Bar workers in Scotland are positive about the smoking ban

posted on: Jul 16, 2008

New research published in the journal BMC Public Health reveals bar workers in Scotland are positive about the smoking ban, but expressed concerns about the impact of the ban on older men and potential increased risk of drink spiking.

 

In a study led by Dr Shona Hilton at the MRC Social and Public Health Sciences Unit in Glasgow, in-depth interviews were conducted with twelve bar workers identified from a larger quantitative study evaluating the impact of the legislation in Scotland [the Bar Workers' Health and Environmental Tobacco Smoke Exposure project (BHETSE)]. 

 

Bar workers all spoke of the improvements the legislation had brought to their working lives and the greater comfort it appeared to offer patrons.

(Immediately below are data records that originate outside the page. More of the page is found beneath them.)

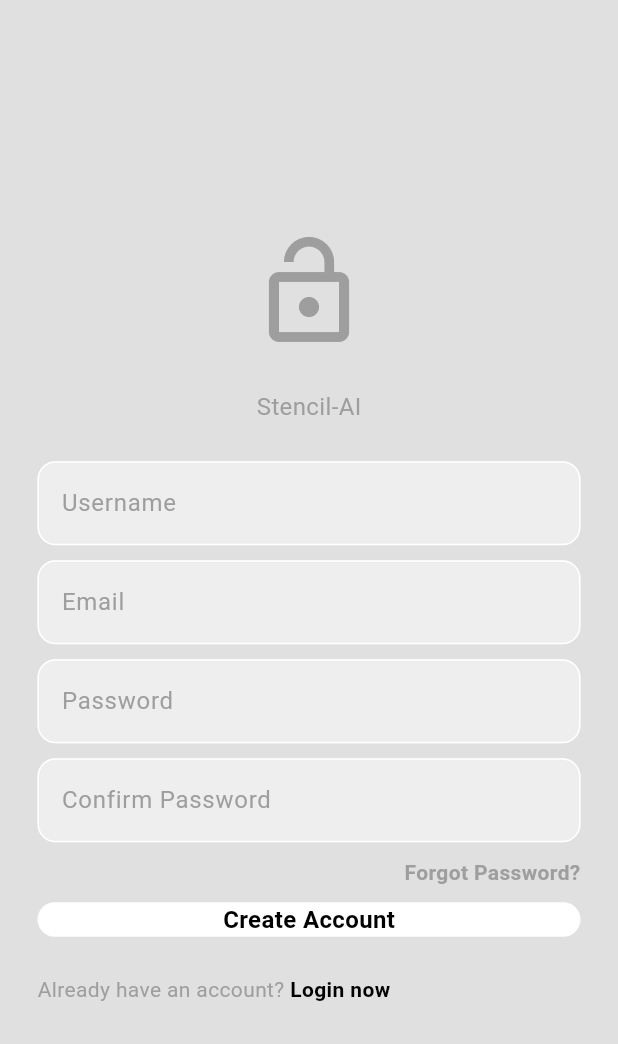
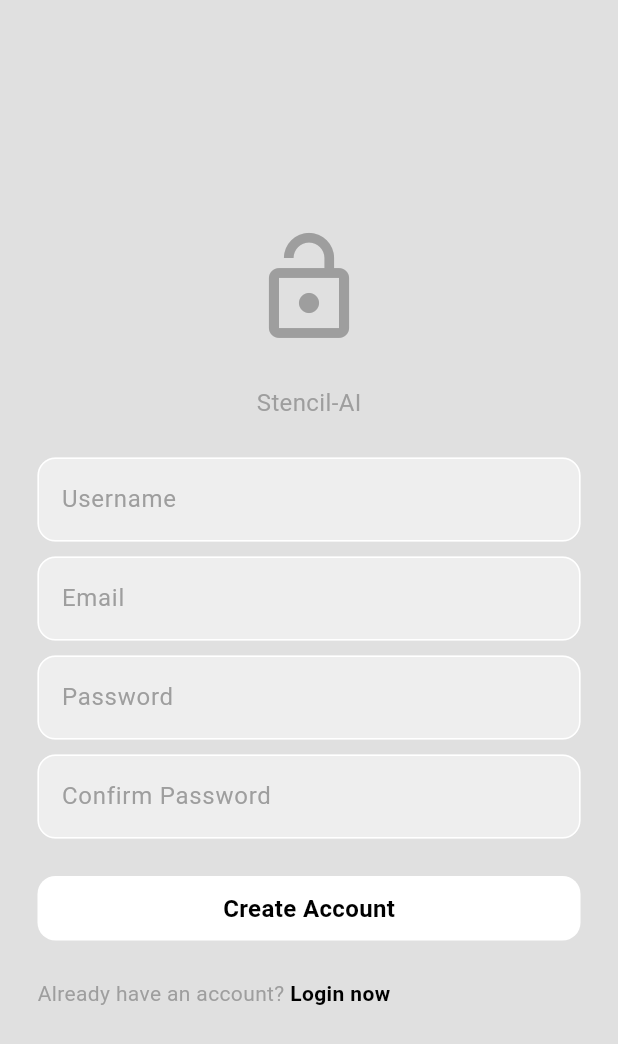
Before and after one commit to connorpink/Stencil-AI, a Flutter app: the RegisterScreen screen opened directly with empty values, on a phone screen of 412 x 824 dp. Shown: the top 1044 px of the screen. Run offline on Flutter 3.47's test engine with Material 3 defaults, Android fonts, the phone set to English and light mode, and no system bars; our stand-ins replace dio, flutter_bloc, hive, hive_flutter; accounts and stored records are empty.

Commit message:
Adjust auth screen spacing and button padding
Increased vertical spacing between form elements on login and register screens for improved layout. Removed the 'Forgot Password?' row from the register screen. Added padding to the CustomButton widget for better touch area and visual consistency.

```diff
--- a/frontend/lib/features/auth/presentation/screens/login_screen.dart
+++ b/frontend/lib/features/auth/presentation/screens/login_screen.dart
@@ -89,7 +89,7 @@ class _LoginScreenState extends State<LoginScreen> {
                 ],
               ),
 
-              const SizedBox(height: 10),
+              const SizedBox(height: 25),
 
               //login button
               CustomButton(
--- a/frontend/lib/features/auth/presentation/screens/register_screen.dart
+++ b/frontend/lib/features/auth/presentation/screens/register_screen.dart
@@ -89,23 +89,7 @@ class _RegisterScreenState extends State<RegisterScreen> {
                 obscureText: true
               ),
 
-              const SizedBox(height: 10),
-
-              // forgot password
-              Row(
-                mainAxisAlignment: MainAxisAlignment.end,
-                children: [
-                  Text(
-                    "Forgot Password?",
-                    style: TextStyle(
-                      color: Theme.of(context).colorScheme.onSurfaceVariant,
-                      fontWeight: FontWeight.bold,
-                    )
-                  ),
-                ],
-              ),
-
-              const SizedBox(height: 10),
+              const SizedBox(height: 25),
 
               //login button
               CustomButton(
--- a/frontend/lib/features/auth/presentation/widgets/auth_button_widget.dart
+++ b/frontend/lib/features/auth/presentation/widgets/auth_button_widget.dart
@@ -15,6 +15,7 @@ class CustomButton extends StatelessWidget {
     return GestureDetector(
       onTap: onTap,
       child: Container(
+        padding: const EdgeInsets.all(10),
         decoration: BoxDecoration(
           color: Theme.of(context).colorScheme.tertiary,
           borderRadius: BorderRadius.circular(12),
```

Bar workers reported that patrons were generally quick to accept and comply with the new law, and that families had become a greater feature of pub life since the legislation.  However, they expressed concerns that older men seemed to have had most difficulty adjusting to the legislation and lack of knowledge about the best practices they should adopt in order to reduce the risks of unattended drinks being spiked and of anti-social behaviour associated with patrons moving outside to smoke.

 

Dr Hilton said: "Smoke-free legislation is changing the social context of smoking in Scotland.   Our study shows that further research to assess the impact the legislation is having on older male smokers and on the incidence of drink spiking would be useful".